Your objective: Leaving the images aside, print every record in the material exactly.

Raw data:
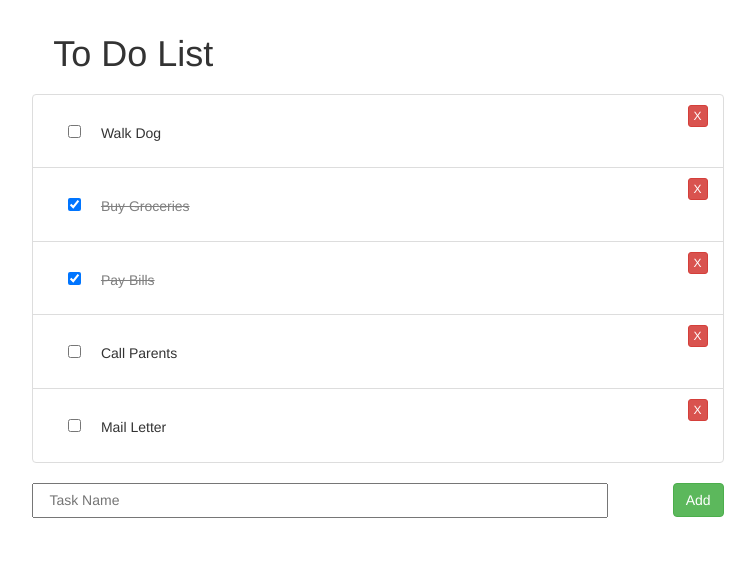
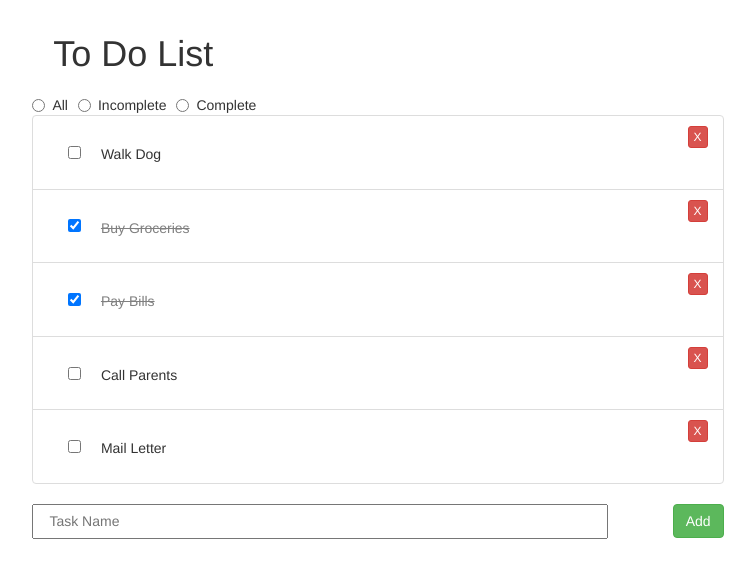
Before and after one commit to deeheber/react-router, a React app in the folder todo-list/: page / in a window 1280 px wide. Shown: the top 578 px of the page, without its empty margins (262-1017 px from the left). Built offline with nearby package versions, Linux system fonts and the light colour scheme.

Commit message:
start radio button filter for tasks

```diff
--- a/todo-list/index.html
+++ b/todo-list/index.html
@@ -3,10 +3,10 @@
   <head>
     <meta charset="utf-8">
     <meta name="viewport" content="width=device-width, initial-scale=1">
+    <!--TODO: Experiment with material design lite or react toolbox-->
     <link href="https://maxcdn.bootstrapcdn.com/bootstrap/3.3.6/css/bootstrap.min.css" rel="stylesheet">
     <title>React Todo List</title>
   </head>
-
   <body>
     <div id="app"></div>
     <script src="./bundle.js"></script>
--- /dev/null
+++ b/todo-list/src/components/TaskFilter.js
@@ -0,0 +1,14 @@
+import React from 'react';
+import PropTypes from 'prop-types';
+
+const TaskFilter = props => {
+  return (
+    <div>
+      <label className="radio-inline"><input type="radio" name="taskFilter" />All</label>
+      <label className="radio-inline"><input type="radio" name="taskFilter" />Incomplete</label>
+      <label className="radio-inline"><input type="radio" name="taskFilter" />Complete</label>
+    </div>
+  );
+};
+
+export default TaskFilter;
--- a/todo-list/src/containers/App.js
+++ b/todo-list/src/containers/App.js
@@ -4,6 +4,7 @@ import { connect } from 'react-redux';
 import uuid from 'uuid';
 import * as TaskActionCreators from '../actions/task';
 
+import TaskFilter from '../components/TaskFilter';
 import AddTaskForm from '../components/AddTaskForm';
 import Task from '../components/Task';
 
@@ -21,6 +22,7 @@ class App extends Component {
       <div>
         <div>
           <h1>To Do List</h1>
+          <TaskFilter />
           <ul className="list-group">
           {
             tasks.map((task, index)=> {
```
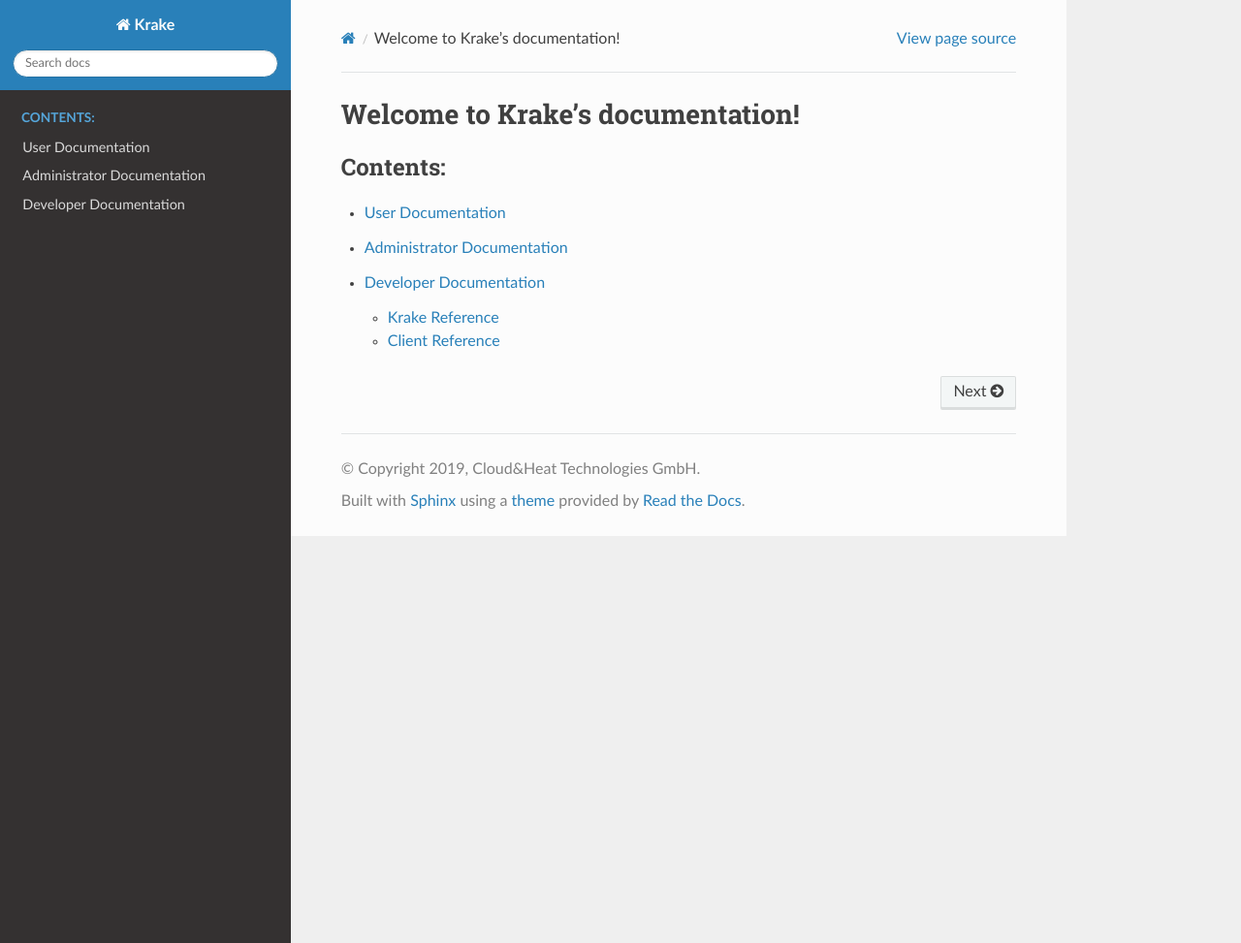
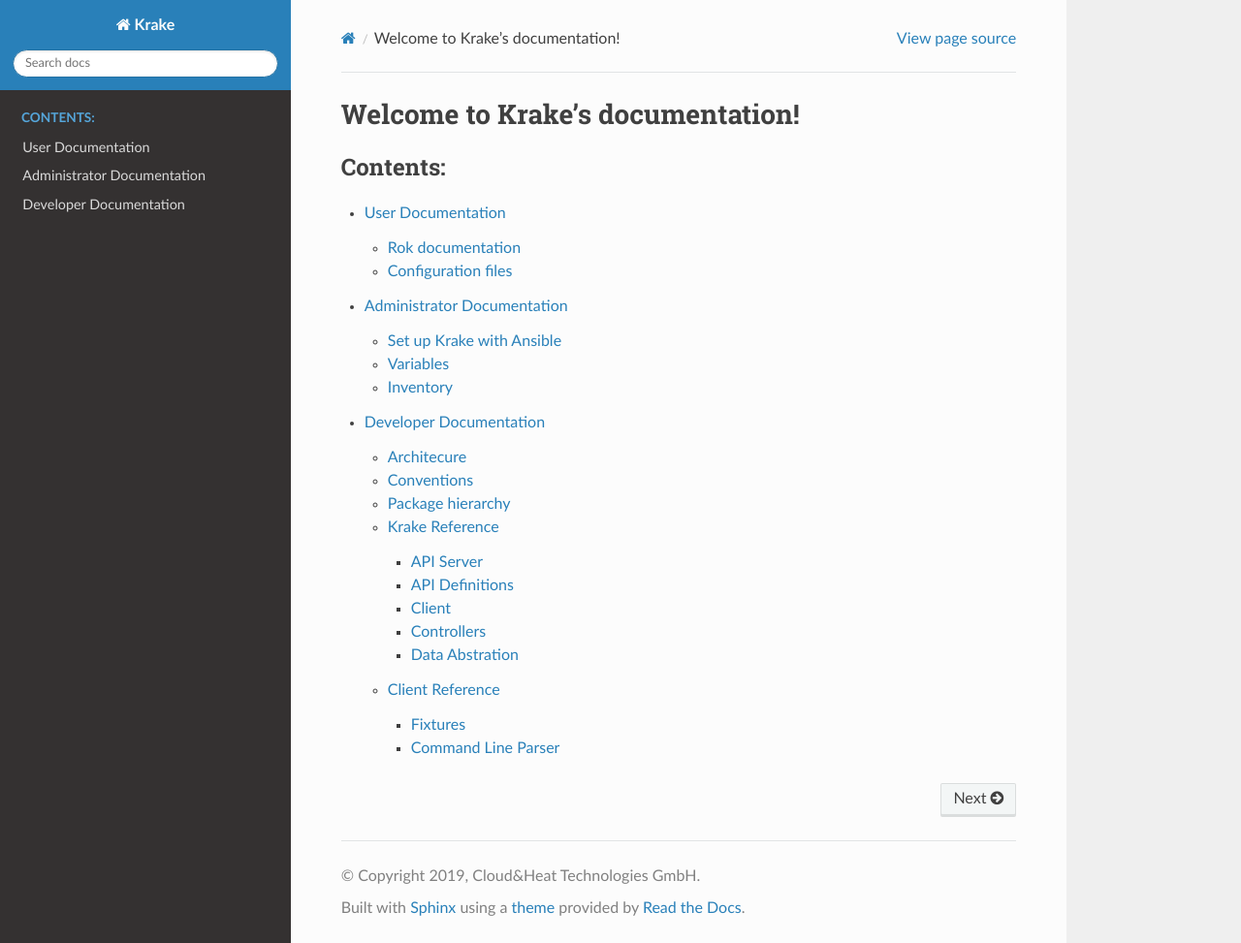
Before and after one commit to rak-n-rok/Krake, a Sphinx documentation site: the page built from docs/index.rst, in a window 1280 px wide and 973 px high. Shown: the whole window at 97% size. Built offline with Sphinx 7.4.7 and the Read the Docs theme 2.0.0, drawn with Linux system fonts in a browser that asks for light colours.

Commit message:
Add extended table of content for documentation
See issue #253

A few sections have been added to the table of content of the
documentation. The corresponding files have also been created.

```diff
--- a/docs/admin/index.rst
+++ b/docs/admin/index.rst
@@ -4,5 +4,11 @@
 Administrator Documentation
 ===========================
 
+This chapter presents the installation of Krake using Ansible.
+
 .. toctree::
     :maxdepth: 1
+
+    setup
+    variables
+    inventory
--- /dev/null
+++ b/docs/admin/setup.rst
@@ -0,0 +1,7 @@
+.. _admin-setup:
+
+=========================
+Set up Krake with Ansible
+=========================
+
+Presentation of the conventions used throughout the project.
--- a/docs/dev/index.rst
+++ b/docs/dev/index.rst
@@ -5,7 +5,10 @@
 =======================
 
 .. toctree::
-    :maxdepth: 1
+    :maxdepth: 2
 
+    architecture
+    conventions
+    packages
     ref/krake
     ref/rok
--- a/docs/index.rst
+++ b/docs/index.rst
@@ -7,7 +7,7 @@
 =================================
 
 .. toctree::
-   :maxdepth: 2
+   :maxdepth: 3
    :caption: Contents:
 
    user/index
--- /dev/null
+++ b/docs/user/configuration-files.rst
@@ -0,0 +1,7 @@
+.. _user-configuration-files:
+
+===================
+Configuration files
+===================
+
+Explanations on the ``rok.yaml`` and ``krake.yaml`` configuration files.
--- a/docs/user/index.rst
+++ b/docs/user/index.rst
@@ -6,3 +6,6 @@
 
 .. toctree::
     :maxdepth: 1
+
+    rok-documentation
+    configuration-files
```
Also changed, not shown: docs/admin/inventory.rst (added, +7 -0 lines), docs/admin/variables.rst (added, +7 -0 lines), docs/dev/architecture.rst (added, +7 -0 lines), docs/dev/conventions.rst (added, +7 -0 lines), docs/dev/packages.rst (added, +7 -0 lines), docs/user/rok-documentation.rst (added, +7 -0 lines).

Your solution:
Before and after one commit to deeheber/react-router, a React app in the folder todo-list/: page / in a window 1280 px wide. Shown: the top 578 px of the page, without its empty margins (262-1017 px from the left). Built offline with nearby package versions, Linux system fonts and the light colour scheme.

Commit message:
start radio button filter for tasks

```diff
--- a/todo-list/index.html
+++ b/todo-list/index.html
@@ -3,10 +3,10 @@
   <head>
     <meta charset="utf-8">
     <meta name="viewport" content="width=device-width, initial-scale=1">
+    <!--TODO: Experiment with material design lite or react toolbox-->
     <link href="https://maxcdn.bootstrapcdn.com/bootstrap/3.3.6/css/bootstrap.min.css" rel="stylesheet">
     <title>React Todo List</title>
   </head>
-
   <body>
     <div id="app"></div>
     <script src="./bundle.js"></script>
--- /dev/null
+++ b/todo-list/src/components/TaskFilter.js
@@ -0,0 +1,14 @@
+import React from 'react';
+import PropTypes from 'prop-types';
+
+const TaskFilter = props => {
+  return (
+    <div>
+      <label className="radio-inline"><input type="radio" name="taskFilter" />All</label>
+      <label className="radio-inline"><input type="radio" name="taskFilter" />Incomplete</label>
+      <label className="radio-inline"><input type="radio" name="taskFilter" />Complete</label>
+    </div>
+  );
+};
+
+export default TaskFilter;
--- a/todo-list/src/containers/App.js
+++ b/todo-list/src/containers/App.js
@@ -4,6 +4,7 @@ import { connect } from 'react-redux';
 import uuid from 'uuid';
 import * as TaskActionCreators from '../actions/task';
 
+import TaskFilter from '../components/TaskFilter';
 import AddTaskForm from '../components/AddTaskForm';
 import Task from '../components/Task';
 
@@ -21,6 +22,7 @@ class App extends Component {
       <div>
         <div>
           <h1>To Do List</h1>
+          <TaskFilter />
           <ul className="list-group">
           {
             tasks.map((task, index)=> {
```
Before and after one commit to rak-n-rok/Krake, a Sphinx documentation site: the page built from docs/index.rst, in a window 1280 px wide and 973 px high. Shown: the whole window at 97% size. Built offline with Sphinx 7.4.7 and the Read the Docs theme 2.0.0, drawn with Linux system fonts in a browser that asks for light colours.

Commit message:
Add extended table of content for documentation
See issue #253

A few sections have been added to the table of content of the
documentation. The corresponding files have also been created.

```diff
--- a/docs/admin/index.rst
+++ b/docs/admin/index.rst
@@ -4,5 +4,11 @@
 Administrator Documentation
 ===========================
 
+This chapter presents the installation of Krake using Ansible.
+
 .. toctree::
     :maxdepth: 1
+
+    setup
+    variables
+    inventory
--- /dev/null
+++ b/docs/admin/setup.rst
@@ -0,0 +1,7 @@
+.. _admin-setup:
+
+=========================
+Set up Krake with Ansible
+=========================
+
+Presentation of the conventions used throughout the project.
--- a/docs/dev/index.rst
+++ b/docs/dev/index.rst
@@ -5,7 +5,10 @@
 =======================
 
 .. toctree::
-    :maxdepth: 1
+    :maxdepth: 2
 
+    architecture
+    conventions
+    packages
     ref/krake
     ref/rok
--- a/docs/index.rst
+++ b/docs/index.rst
@@ -7,7 +7,7 @@
 =================================
 
 .. toctree::
-   :maxdepth: 2
+   :maxdepth: 3
    :caption: Contents:
 
    user/index
--- /dev/null
+++ b/docs/user/configuration-files.rst
@@ -0,0 +1,7 @@
+.. _user-configuration-files:
+
+===================
+Configuration files
+===================
+
+Explanations on the ``rok.yaml`` and ``krake.yaml`` configuration files.
--- a/docs/user/index.rst
+++ b/docs/user/index.rst
@@ -6,3 +6,6 @@
 
 .. toctree::
     :maxdepth: 1
+
+    rok-documentation
+    configuration-files
```
Also changed, not shown: docs/admin/inventory.rst (added, +7 -0 lines), docs/admin/variables.rst (added, +7 -0 lines), docs/dev/architecture.rst (added, +7 -0 lines), docs/dev/conventions.rst (added, +7 -0 lines), docs/dev/packages.rst (added, +7 -0 lines), docs/user/rok-documentation.rst (added, +7 -0 lines).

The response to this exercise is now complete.